A little after midnight on March 18th, 1990, two men dressed as police officers knocked on the door of Boston's Isabella Stewart Gardner Museum, and were let in by an overnight worker there.  What happened next has been a mystery for more than 23 years.

But what authorities and the FBI knew was that more than $500 million worth of artwork had been stolen, 13 pieces of artwork in 81 minutes.

Over the years, the FBI chased various leads across the globe and they now believe that they know who pulled off the heist.  The agency now thinks that the thieves were part of a criminal organization  based in New England and the mid-Atlantic states.

They think that the artwork was taken to Connecticut and then the  Philadelphia region in the years after the theft, and finally offered for sale in the Philadelphia area about a  decade ago. After that, the FBI lost the lead.  They decline to offer the names of suspects that they are still investigating.

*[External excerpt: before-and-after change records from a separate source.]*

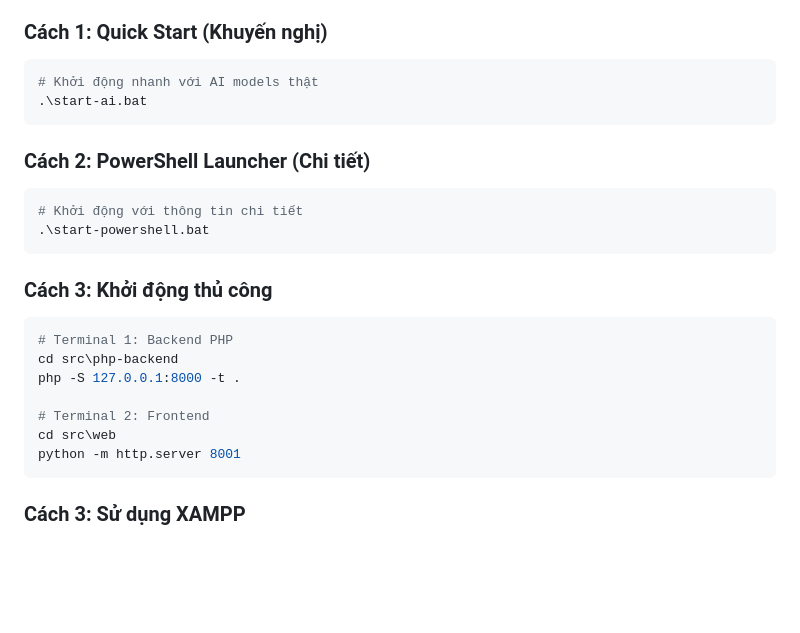
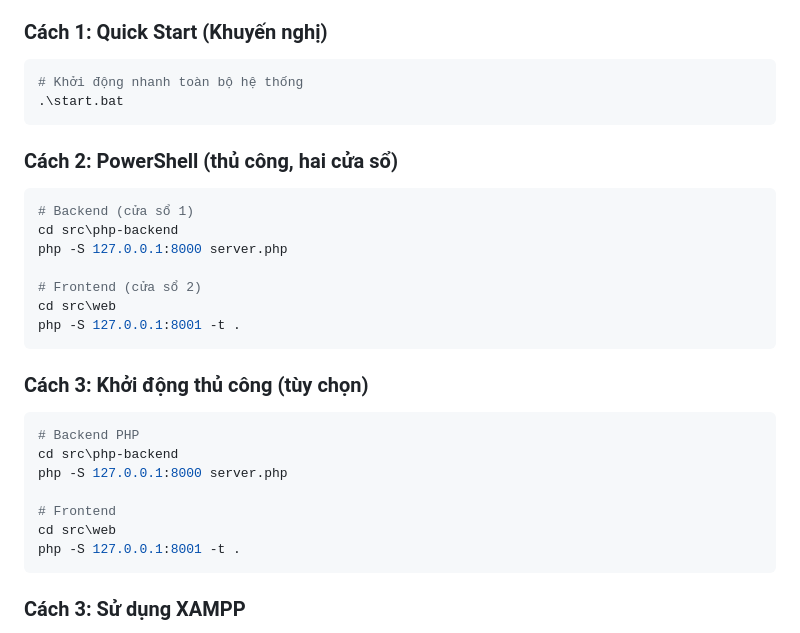
Before and after one commit to hoangle2302/chatbots-web, a Markdown page: README.md, the part around one of its changes. GitHub-like rendering; blank space fills up the shorter version.

````diff
--- a/README.md
+++ b/README.md
@@ -216,27 +205,32 @@ ThuVienAI/ (449 AI MODELS)
 ### **Cách 1: Quick Start (Khuyến nghị)**
 
 ```bash
-# Khởi động nhanh với AI models thật
-.\start-ai.bat
+# Khởi động nhanh toàn bộ hệ thống
+.\start.bat
 ```
 
-### **Cách 2: PowerShell Launcher (Chi tiết)**
+### **Cách 2: PowerShell (thủ công, hai cửa sổ)**
 
 ```bash
-# Khởi động với thông tin chi tiết
-.\start-powershell.bat
+# Backend (cửa sổ 1)
+cd src\php-backend
+php -S 127.0.0.1:8000 server.php
+
+# Frontend (cửa sổ 2)
+cd src\web
+php -S 127.0.0.1:8001 -t .
 ```
 
-### **Cách 3: Khởi động thủ công**
+### **Cách 3: Khởi động thủ công (tùy chọn)**
 
 ```powershell
-# Terminal 1: Backend PHP
+# Backend PHP
 cd src\php-backend
-php -S 127.0.0.1:8000 -t .
+php -S 127.0.0.1:8000 server.php
 
-# Terminal 2: Frontend
+# Frontend
 cd src\web
-python -m http.server 8001
+php -S 127.0.0.1:8001 -t .
 ```
 
 ### **Cách 3: Sử dụng XAMPP**
````
Also changed, not shown: other parts of README.md (+48 -59 lines).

FBI.Gov picture - Manet, Chez Tortoni, 1878–1880

Since the heist, empty frames have hung on the walls of the museum, reminding people of the enormous loss that the museum had incurred.

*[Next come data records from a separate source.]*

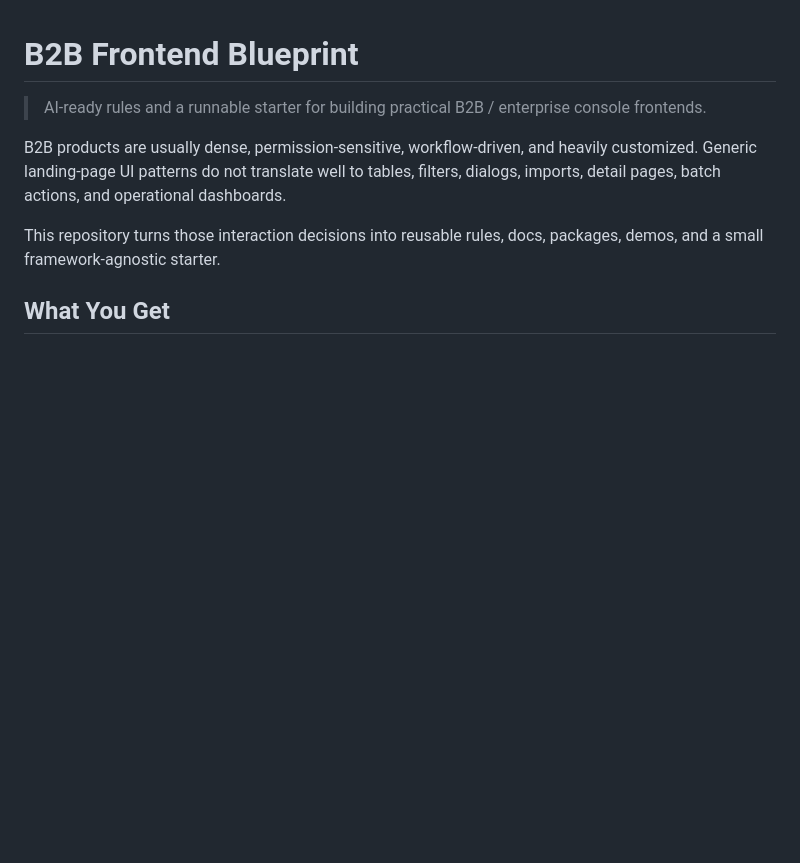
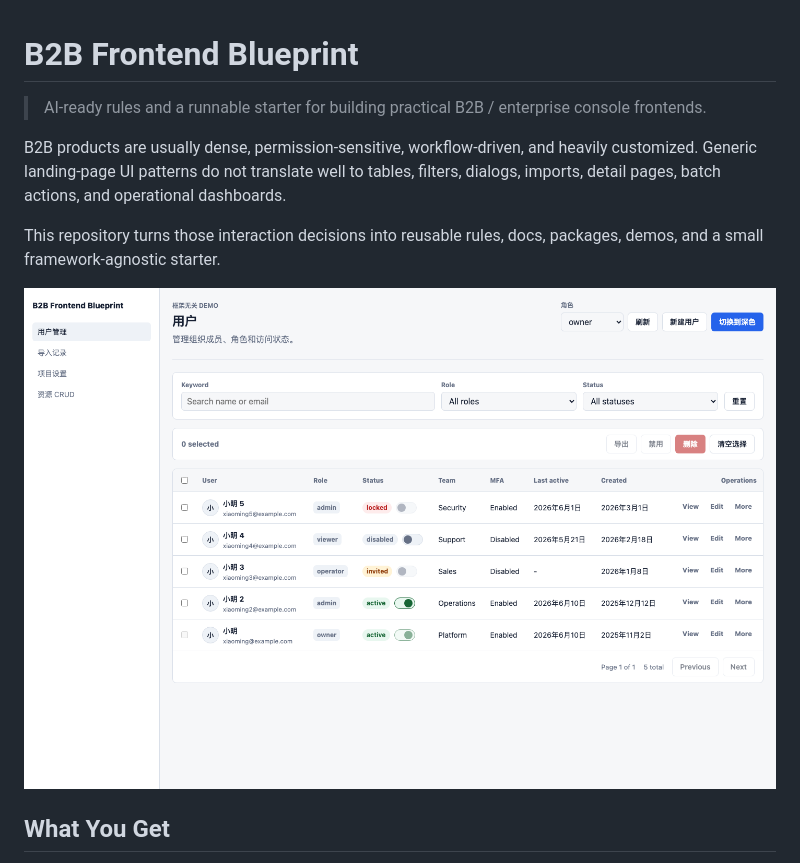
Before and after one commit to justCDQ/b2b-frontend-blueprint, a Markdown page: README.md, the part around the change. GitHub-like rendering; pictures changed too: docs/assets/demo-preview.png (added); blank space fills up the shorter version.

Commit message:
Add README demo preview

```diff
--- a/README.md
+++ b/README.md
@@ -5,6 +5,8 @@
 B2B products are usually dense, permission-sensitive, workflow-driven, and heavily customized. Generic landing-page UI patterns do not translate well to tables, filters, dialogs, imports, detail pages, batch actions, and operational dashboards.
 
 This repository turns those interaction decisions into reusable rules, docs, packages, demos, and a small framework-agnostic starter.
+
+![B2B Frontend Blueprint demo preview](./docs/assets/demo-preview.png)
 
 ## What You Get
 
```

The FBI has now begun a publicity campaign to recover the stolen artwork. There is a $5 million dollar reward for its return.

The FBI's Richard DesLauriers said authorities believe someone not involved in the theft has seen the artwork without realizing it is stolen. "It's  likely over the years that someone, a friend, neighbor or relative, has seen the art hanging on a wall, placed above a mantle or stored in  an attic. We want that person to call us," DesLauriers said.

“Twenty-three years since the robbery. That’s far too long. It’s time for these paintings to come home.” - Anthony Amore, Isabella Stewart Gardner Museum